* What is needed: If a record holds a picture, skip the picture but print everything else exactly.

* Records supplied:
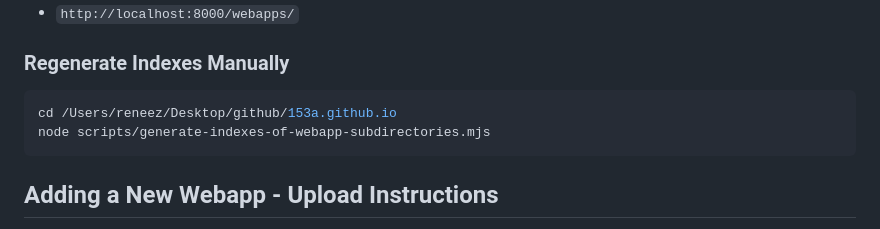
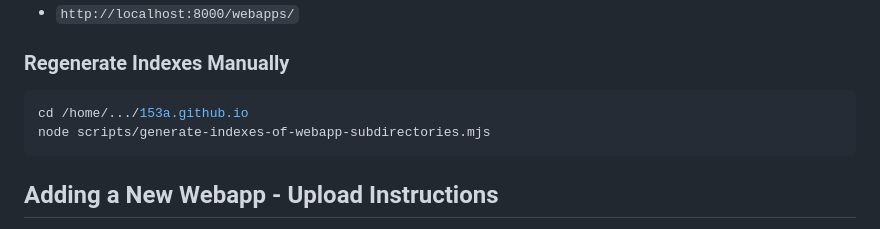
Before and after one commit to cchafe/153a.github.io, a Markdown page: README.md, the part around the change. Rendered like a GitHub page.

Commit message:
Update README.md again

````diff
--- a/README.md
+++ b/README.md
@@ -82,7 +82,7 @@ Then open:
 ### Regenerate Indexes Manually
 
 ```bash
-cd /Users/reneez/Desktop/github/153a.github.io
+cd /home/.../153a.github.io
 node scripts/generate-indexes-of-webapp-subdirectories.mjs
 ```
 
````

* Answer:
Before and after one commit to cchafe/153a.github.io, a Markdown page: README.md, the part around the change. Rendered like a GitHub page.

Commit message:
Update README.md again

````diff
--- a/README.md
+++ b/README.md
@@ -82,7 +82,7 @@ Then open:
 ### Regenerate Indexes Manually
 
 ```bash
-cd /Users/reneez/Desktop/github/153a.github.io
+cd /home/.../153a.github.io
 node scripts/generate-indexes-of-webapp-subdirectories.mjs
 ```
 
````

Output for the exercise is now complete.